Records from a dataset
++++++++

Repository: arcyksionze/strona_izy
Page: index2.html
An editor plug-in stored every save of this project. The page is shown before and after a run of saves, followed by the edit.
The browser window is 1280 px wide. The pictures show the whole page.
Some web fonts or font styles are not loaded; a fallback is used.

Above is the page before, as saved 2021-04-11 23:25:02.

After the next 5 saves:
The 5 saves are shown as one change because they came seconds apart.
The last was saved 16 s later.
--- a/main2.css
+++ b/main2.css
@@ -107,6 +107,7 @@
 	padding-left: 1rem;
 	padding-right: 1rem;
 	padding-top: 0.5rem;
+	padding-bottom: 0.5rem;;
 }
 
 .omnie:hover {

++++++++

▶ **Prompt**:
From the data above, give every line again exactly as it appears.

▶ **Solved problem**:
Repository: arcyksionze/strona_izy
Page: index2.html
An editor plug-in stored every save of this project. The page is shown before and after a run of saves, followed by the edit.
The browser window is 1280 px wide. The pictures show the whole page.
Some web fonts or font styles are not loaded; a fallback is used.

Above is the page before, as saved 2021-04-11 23:25:02.

After the next 5 saves:
The 5 saves are shown as one change because they came seconds apart.
The last was saved 16 s later.
--- a/main2.css
+++ b/main2.css
@@ -107,6 +107,7 @@
 	padding-left: 1rem;
 	padding-right: 1rem;
 	padding-top: 0.5rem;
+	padding-bottom: 0.5rem;;
 }
 
 .omnie:hover {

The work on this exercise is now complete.